▸ Prompt: The reply should hold every record, copied exactly.
(Data provided Opens)
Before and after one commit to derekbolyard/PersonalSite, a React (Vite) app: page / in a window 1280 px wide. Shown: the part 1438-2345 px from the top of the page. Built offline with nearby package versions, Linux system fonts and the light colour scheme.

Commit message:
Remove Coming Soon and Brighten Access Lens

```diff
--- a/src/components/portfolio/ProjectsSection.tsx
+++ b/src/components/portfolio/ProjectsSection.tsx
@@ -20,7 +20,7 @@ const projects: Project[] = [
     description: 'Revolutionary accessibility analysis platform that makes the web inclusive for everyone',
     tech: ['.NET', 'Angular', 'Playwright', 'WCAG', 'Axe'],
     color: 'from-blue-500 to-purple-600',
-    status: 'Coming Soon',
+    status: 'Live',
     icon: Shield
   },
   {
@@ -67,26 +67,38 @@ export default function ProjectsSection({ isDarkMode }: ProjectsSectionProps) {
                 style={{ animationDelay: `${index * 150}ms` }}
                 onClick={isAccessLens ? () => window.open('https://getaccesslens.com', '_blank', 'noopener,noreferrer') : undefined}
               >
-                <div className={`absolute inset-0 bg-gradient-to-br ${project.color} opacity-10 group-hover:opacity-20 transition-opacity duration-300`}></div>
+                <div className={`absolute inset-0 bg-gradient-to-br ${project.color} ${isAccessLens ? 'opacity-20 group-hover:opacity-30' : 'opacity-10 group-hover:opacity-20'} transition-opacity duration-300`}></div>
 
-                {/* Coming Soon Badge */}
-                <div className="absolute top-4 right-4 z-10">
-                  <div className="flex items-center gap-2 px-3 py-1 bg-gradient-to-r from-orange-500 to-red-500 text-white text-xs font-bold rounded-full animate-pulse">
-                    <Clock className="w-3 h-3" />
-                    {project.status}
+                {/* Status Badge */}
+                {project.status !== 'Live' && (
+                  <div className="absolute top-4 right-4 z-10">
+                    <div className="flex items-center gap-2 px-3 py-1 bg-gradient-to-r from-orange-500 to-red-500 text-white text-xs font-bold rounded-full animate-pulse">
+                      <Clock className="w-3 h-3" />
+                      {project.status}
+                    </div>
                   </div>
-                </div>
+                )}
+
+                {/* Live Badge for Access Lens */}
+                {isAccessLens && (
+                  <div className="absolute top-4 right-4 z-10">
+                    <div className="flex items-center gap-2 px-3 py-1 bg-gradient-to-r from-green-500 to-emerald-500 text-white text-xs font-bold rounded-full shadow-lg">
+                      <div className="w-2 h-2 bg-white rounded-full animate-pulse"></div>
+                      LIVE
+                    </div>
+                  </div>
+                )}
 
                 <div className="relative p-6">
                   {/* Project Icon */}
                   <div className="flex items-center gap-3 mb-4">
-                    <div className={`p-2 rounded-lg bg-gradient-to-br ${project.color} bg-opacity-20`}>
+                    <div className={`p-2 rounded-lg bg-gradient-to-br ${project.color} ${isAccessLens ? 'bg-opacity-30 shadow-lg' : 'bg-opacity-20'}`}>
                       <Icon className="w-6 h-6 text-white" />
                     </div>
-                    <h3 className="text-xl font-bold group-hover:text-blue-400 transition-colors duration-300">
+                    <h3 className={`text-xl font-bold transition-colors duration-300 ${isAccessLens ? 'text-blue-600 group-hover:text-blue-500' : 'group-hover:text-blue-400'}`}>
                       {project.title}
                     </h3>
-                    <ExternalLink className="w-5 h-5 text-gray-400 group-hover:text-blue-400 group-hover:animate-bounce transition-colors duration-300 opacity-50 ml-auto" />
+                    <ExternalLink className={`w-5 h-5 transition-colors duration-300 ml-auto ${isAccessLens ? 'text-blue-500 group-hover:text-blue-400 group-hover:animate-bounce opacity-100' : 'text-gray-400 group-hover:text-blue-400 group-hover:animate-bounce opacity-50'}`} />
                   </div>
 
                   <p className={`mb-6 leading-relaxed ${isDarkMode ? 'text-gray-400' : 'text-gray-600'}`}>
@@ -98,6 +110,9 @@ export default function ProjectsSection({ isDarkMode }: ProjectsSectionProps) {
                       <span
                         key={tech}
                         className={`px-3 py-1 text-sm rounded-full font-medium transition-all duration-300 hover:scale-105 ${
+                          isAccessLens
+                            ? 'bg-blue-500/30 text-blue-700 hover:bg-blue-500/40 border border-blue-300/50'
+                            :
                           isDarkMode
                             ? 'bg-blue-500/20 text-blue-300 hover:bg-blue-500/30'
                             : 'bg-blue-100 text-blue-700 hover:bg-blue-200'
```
(Data provided Closes)
▸ Response area:
Before and after one commit to derekbolyard/PersonalSite, a React (Vite) app: page / in a window 1280 px wide. Shown: the part 1438-2345 px from the top of the page. Built offline with nearby package versions, Linux system fonts and the light colour scheme.

Commit message:
Remove Coming Soon and Brighten Access Lens

```diff
--- a/src/components/portfolio/ProjectsSection.tsx
+++ b/src/components/portfolio/ProjectsSection.tsx
@@ -20,7 +20,7 @@ const projects: Project[] = [
     description: 'Revolutionary accessibility analysis platform that makes the web inclusive for everyone',
     tech: ['.NET', 'Angular', 'Playwright', 'WCAG', 'Axe'],
     color: 'from-blue-500 to-purple-600',
-    status: 'Coming Soon',
+    status: 'Live',
     icon: Shield
   },
   {
@@ -67,26 +67,38 @@ export default function ProjectsSection({ isDarkMode }: ProjectsSectionProps) {
                 style={{ animationDelay: `${index * 150}ms` }}
                 onClick={isAccessLens ? () => window.open('https://getaccesslens.com', '_blank', 'noopener,noreferrer') : undefined}
               >
-                <div className={`absolute inset-0 bg-gradient-to-br ${project.color} opacity-10 group-hover:opacity-20 transition-opacity duration-300`}></div>
+                <div className={`absolute inset-0 bg-gradient-to-br ${project.color} ${isAccessLens ? 'opacity-20 group-hover:opacity-30' : 'opacity-10 group-hover:opacity-20'} transition-opacity duration-300`}></div>
 
-                {/* Coming Soon Badge */}
-                <div className="absolute top-4 right-4 z-10">
-                  <div className="flex items-center gap-2 px-3 py-1 bg-gradient-to-r from-orange-500 to-red-500 text-white text-xs font-bold rounded-full animate-pulse">
-                    <Clock className="w-3 h-3" />
-                    {project.status}
+                {/* Status Badge */}
+                {project.status !== 'Live' && (
+                  <div className="absolute top-4 right-4 z-10">
+                    <div className="flex items-center gap-2 px-3 py-1 bg-gradient-to-r from-orange-500 to-red-500 text-white text-xs font-bold rounded-full animate-pulse">
+                      <Clock className="w-3 h-3" />
+                      {project.status}
+                    </div>
                   </div>
-                </div>
+                )}
+
+                {/* Live Badge for Access Lens */}
+                {isAccessLens && (
+                  <div className="absolute top-4 right-4 z-10">
+                    <div className="flex items-center gap-2 px-3 py-1 bg-gradient-to-r from-green-500 to-emerald-500 text-white text-xs font-bold rounded-full shadow-lg">
+                      <div className="w-2 h-2 bg-white rounded-full animate-pulse"></div>
+                      LIVE
+                    </div>
+                  </div>
+                )}
 
                 <div className="relative p-6">
                   {/* Project Icon */}
                   <div className="flex items-center gap-3 mb-4">
-                    <div className={`p-2 rounded-lg bg-gradient-to-br ${project.color} bg-opacity-20`}>
+                    <div className={`p-2 rounded-lg bg-gradient-to-br ${project.color} ${isAccessLens ? 'bg-opacity-30 shadow-lg' : 'bg-opacity-20'}`}>
                       <Icon className="w-6 h-6 text-white" />
                     </div>
-                    <h3 className="text-xl font-bold group-hover:text-blue-400 transition-colors duration-300">
+                    <h3 className={`text-xl font-bold transition-colors duration-300 ${isAccessLens ? 'text-blue-600 group-hover:text-blue-500' : 'group-hover:text-blue-400'}`}>
                       {project.title}
                     </h3>
-                    <ExternalLink className="w-5 h-5 text-gray-400 group-hover:text-blue-400 group-hover:animate-bounce transition-colors duration-300 opacity-50 ml-auto" />
+                    <ExternalLink className={`w-5 h-5 transition-colors duration-300 ml-auto ${isAccessLens ? 'text-blue-500 group-hover:text-blue-400 group-hover:animate-bounce opacity-100' : 'text-gray-400 group-hover:text-blue-400 group-hover:animate-bounce opacity-50'}`} />
                   </div>
 
                   <p className={`mb-6 leading-relaxed ${isDarkMode ? 'text-gray-400' : 'text-gray-600'}`}>
@@ -98,6 +110,9 @@ export default function ProjectsSection({ isDarkMode }: ProjectsSectionProps) {
                       <span
                         key={tech}
                         className={`px-3 py-1 text-sm rounded-full font-medium transition-all duration-300 hover:scale-105 ${
+                          isAccessLens
+                            ? 'bg-blue-500/30 text-blue-700 hover:bg-blue-500/40 border border-blue-300/50'
+                            :
                           isDarkMode
                             ? 'bg-blue-500/20 text-blue-300 hover:bg-blue-500/30'
                             : 'bg-blue-100 text-blue-700 hover:bg-blue-200'
```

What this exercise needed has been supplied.